1 Answer | Add Yours
If we take the general definition of "menagerie," we see how easily it can apply to the Wingfield family. The definition of the term as a "collection of exotic animals on display" or the idea of these creatures kept "in captivity," helps to bring out much in way of understanding the Wingfield family. Certainly, the term has application to Laura's collection of glass animals, giving the term a sense of immediate relevance. Yet, in a sense, the entire family is a "menagerie," exotic and distinctive "animals" kept on display for others to see, and, more importantly, kept in captivity in relation to one another. Certainly, this explains why they are all so fundamentally different. Williams' transformation of a traditional family into three people with three divergent belief systems and understandings of desires is what helps add to an almost dysfunctional element of the family, highlighting how the "menagerie" idea of being "exotic" animals on "display" or in "captivity" helps to add relevance. At the same time, I think that the "menagerie" element helps to explain how fundamentally trapped and almost "deformed" each family member is. The remarks about the unicorn being "different" from others and almost "freakish" could be Laura's words in describing the members of her family. They are a "menagerie" of personalities that could not be with one another, but are equally unfit to be around anyone else. This adds to the "captivity" element, something that Tom still experiences even after leaving the family. It is here where the personalities and temperaments of Tom and Amanda, in particular, become more along the lines of tragic flaws than anything else. In this, the concept of "menagerie" links in a strong manner to the Wingfield family.

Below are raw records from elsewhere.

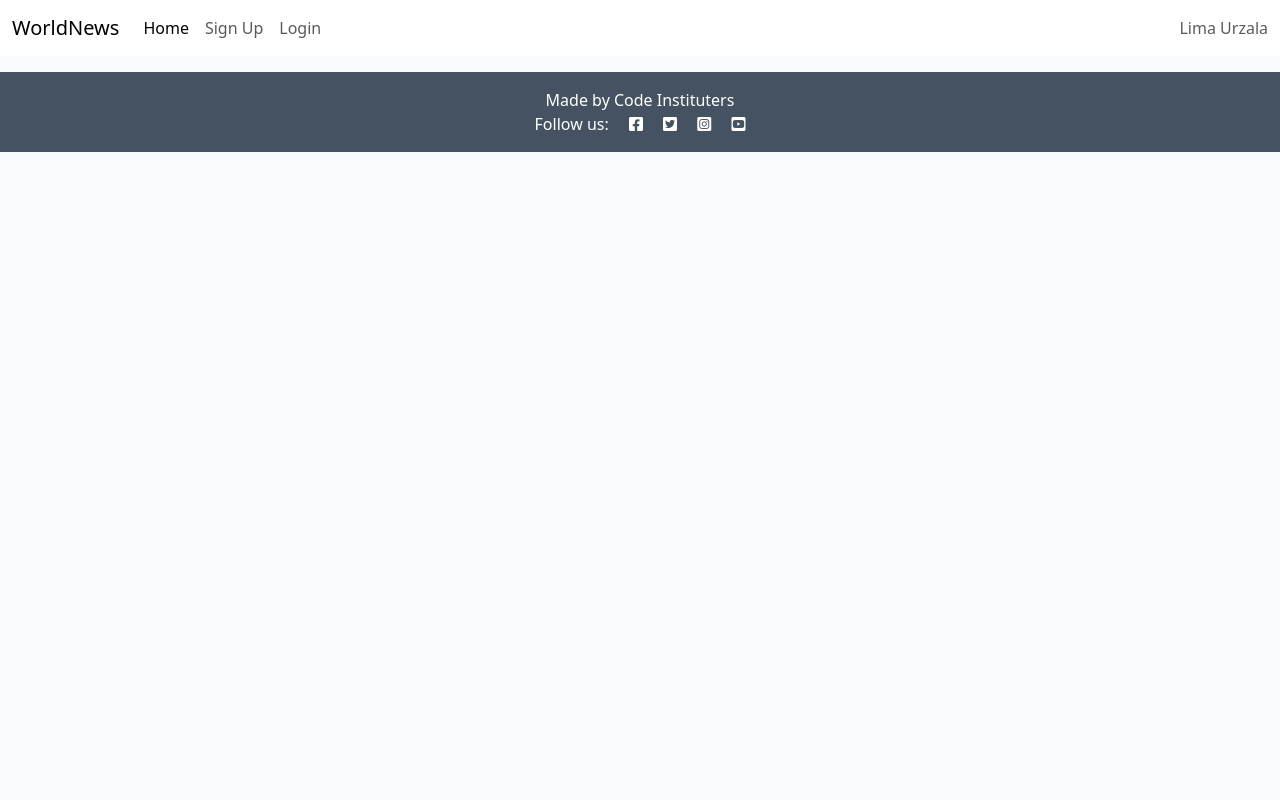
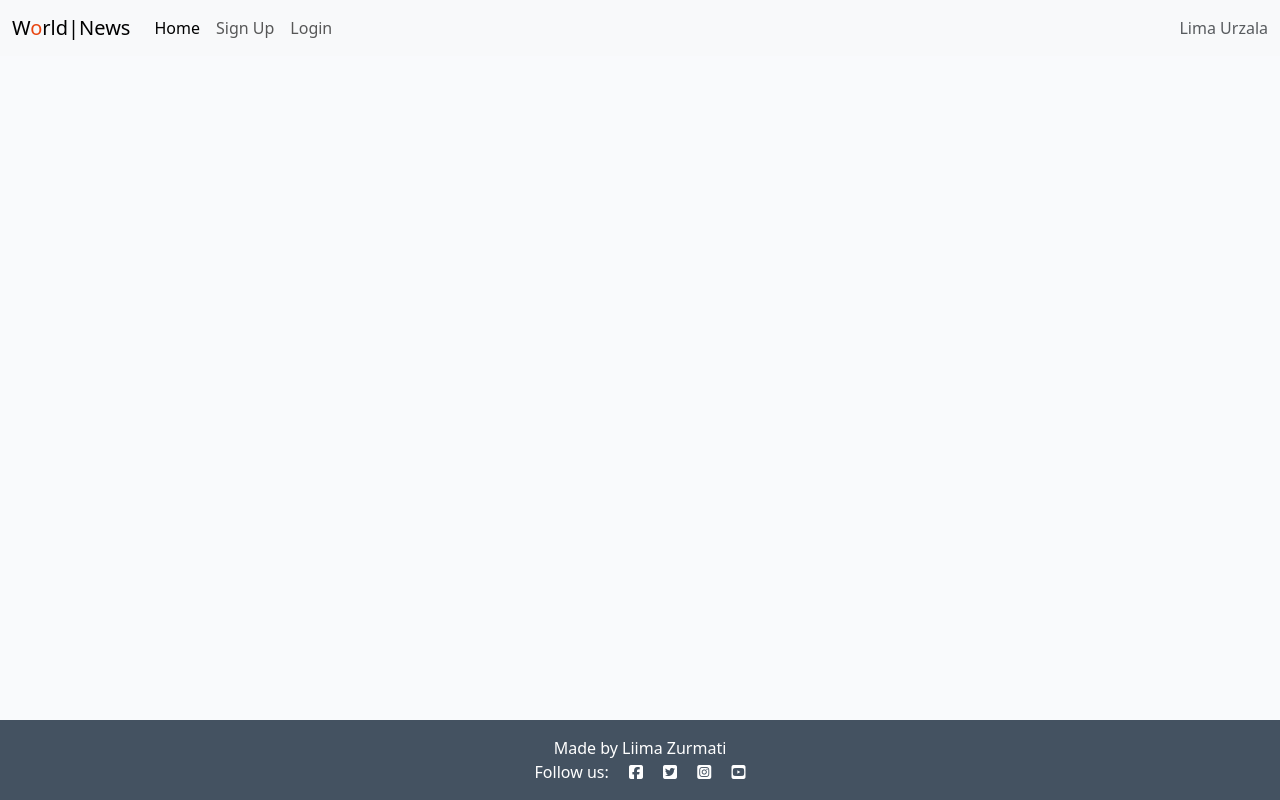
Before and after one commit to LimaZurmati/News-Backlog, a Django app: template templates/index.html in a window 1280 px wide. Run offline with Django 3.2, Linux system fonts and the light colour scheme; the template is opened without the code that fills it, so the values that code supplies are empty; some libraries are stand-ins or nearby versions.

```diff
--- a/News/views.py
+++ b/News/views.py
@@ -19,7 +19,7 @@
         post = get_object_or_404(queryset, slug=slug)
         comments = post.comments.filter(approved=True).order_by("-created_on")
         liked = False
-        if post.likes.filter(id=self.request.user_name.id).exists():
+        if post.likes.filter(id=self.request.user.id).exists():
             liked = True
 
         return render(
--- a/templates/base.html
+++ b/templates/base.html
@@ -1,9 +1,10 @@
 {% load static %}
 
 <!DOCTYPE html>
-<html lang="en">
+<html lang="en" class="h-100">
 
 <head>
+
     <meta charset="UTF-8">
     <meta http-equiv="X-UA-Compatible" content="IE=edge">
     <meta name="viewport" content="width=device-width, initial-scale=1.0">
@@ -17,33 +18,31 @@
   <script src="https://cdn.jsdelivr.net/npm/bootstrap@5.0.1/dist/js/bootstrap.bundle.min.js"
     integrity="sha384-gtEjrD/SeCtmISkJkNUaaKMoLD0//ElJ19smozuHV6z3Iehds+3Ulb9Bn9Plx0x4" crossorigin="anonymous">
  </script>
-    <!-- Font-->
-    <link rel="preconnect" href="https://fonts.gstatic.com">
-    <link href="https://fonts.googleapis.com/css2?family=Roboto:wght@300&display=swap" rel="stylesheet">
-    <link href="https://fonts.googleapis.com/css2?family=Lato:wght@300;700&display=swap" rel="stylesheet">
-    <link rel="stylesheet" href="https://cdnjs.cloudflare.com/ajax/libs/font-awesome/5.15.3/css/all.min.css">
+
+  <!-- Font Awesome -->
+  <script src="https://kit.fontawesome.com/1bc010baf6.js" crossorigin="anonymous"></script>
 
   <!-- Link to CSS file -->
   <link rel="stylesheet" href="{% static 'css/style.css' %}">
 
+  <!-- Site title -->
+
   <title>World_News</title>
-
-
 
 </head>
 
-<body>
+<body class="d-flex flex-column h-100">
 
-    <!--  Site Navigation -->
-
-    <nav class="navbar navbar-expand-lg navbar-light bg-white">
+  <!-- Site NavBar -->
+  <nav class="navbar navbar-expand-lg navbar-light bg-body-tertiary">
     <div class="container-fluid">
-            <a class="navbar-brand" href="{% url 'home' %}"><span class="brand">WorldNews</span></a>
-            <button class="navbar-toggler" type="button" data-bs-toggle="collapse" data-bs-target="#navbarText"
-                aria-controls="navbarText" aria-expanded="false" aria-label="Toggle navigation">
+      <a class="navbar-brand" href="{% url 'home' %}"><span class="brand">W<span class="red-o">o</span>rld<span
+        class="thin">|News</span></span></span></a>
+      <button class="navbar-toggler" type="button" data-bs-toggle="collapse" data-bs-target="#navbarTogglerDemo02"
+        aria-controls="navbarTogglerDemo02" aria-expanded="false" aria-label="Toggle navigation">
         <span class="navbar-toggler-icon"></span>
       </button>
-            <div class="collapse navbar-collapse" id="navbarScript">
+      <div class="collapse navbar-collapse" id="navbarTogglerDemo02">
         <ul class="navbar-nav me-auto mb-2 mb-lg-0">
           <li class="nav-item">
             <a class="nav-link active" aria-current="page" href="{% url 'home' %}">Home</a>
@@ -73,27 +72,32 @@
 </div>
 </nav>
 
+
+  <div class="container-fluid p-0">
+    <div class="alert {{ message.tags }} alert-dismissible" id="flash-msg" role="alert">
+      <!-- <span aria-hidden="True">&times;</span> -->
+      </button>
+
+    </div>
+  </div>
+
+
   <main class="flex-shrink-0 main-bg">
     {% block content %}
-        <!-- Content Of Page -->
+    <!-- Content Goes here -->
     {% endblock content %}
   </main>
 
     <!-- Footer -->
     <footer class="footer mt-auto py-3 dark-bg">
-        <p class="m-0 text-center text-white">Made by Code Instituters</p>
+      <p class="m-0 text-center text-white">Made by Liima Zurmati</p>
       <p class="m-0 text-center text-white">Follow us: <i class="fab fa-facebook-square ms-3"></i>
           <i class="fab fa-twitter-square ms-3"></i>
           <i class="fab fa-instagram-square ms-3"></i>
           <i class="fab fa-youtube-square ms-3"></i></p>
   </footer>
-
-
-
-
-    <script src="https://cdnjs.cloudflare.com/ajax/libs/jquery/3.5.1/jquery.min.js"></script>
-    <script src="https://cdnjs.cloudflare.com/ajax/libs/twitter-bootstrap/3.3.7/js/bootstrap.min.js">
-    </script>
+  <!-- Link to Javascript File  -->
+  <script src="#"> </script>
 </body>
 
 </html>
--- a/templates/index.html
+++ b/templates/index.html
@@ -25,7 +25,7 @@
                                     <p class="author">Author: {{ news.news_author }}</p>
                                 </div>
                             </div>
-                            <a href="#" class="post-link">
+                            <a href="{% url 'news_detail' news.slug  %}" class="post-link">
                                 <h2 class="card-title">{{ news.news_title }}</h2>
                                 <p class="card-text">{{ news.news_excerpt }}</p>
                             </a>
--- a/templates/news_details.html
+++ b/templates/news_details.html
@@ -25,12 +25,12 @@
     <div class="row">
         <div class="col card mb-4  mt-3 left  top">
             <div class="card-body">
-                <!-- News Content -->
+<!-- News Content -->
                 <p class="card-text ">
                     {{ post.news_content | safe }}
                 </p>
 
-                <!-- Likes and comments -->
+                 <!-- Likes and comments -->
                 <div class="row">
 
                     <div class="col-1">
@@ -54,7 +54,7 @@
         </div>
     </div>
 
-    <!-- Comments -->
+           <!-- Comments -->
     <div class="row">
         <div class="col-md-8 card mb-4  mt-3 ">
             <h3>Comments:</h3>
```
Also changed, not shown: News/new.html (added, +63 -0 lines), static/image/team1.jpg (added). Lines whose indentation alone changed are shown as unchanged.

We’ve answered 317,799 questions. We can answer yours, too.Ask a question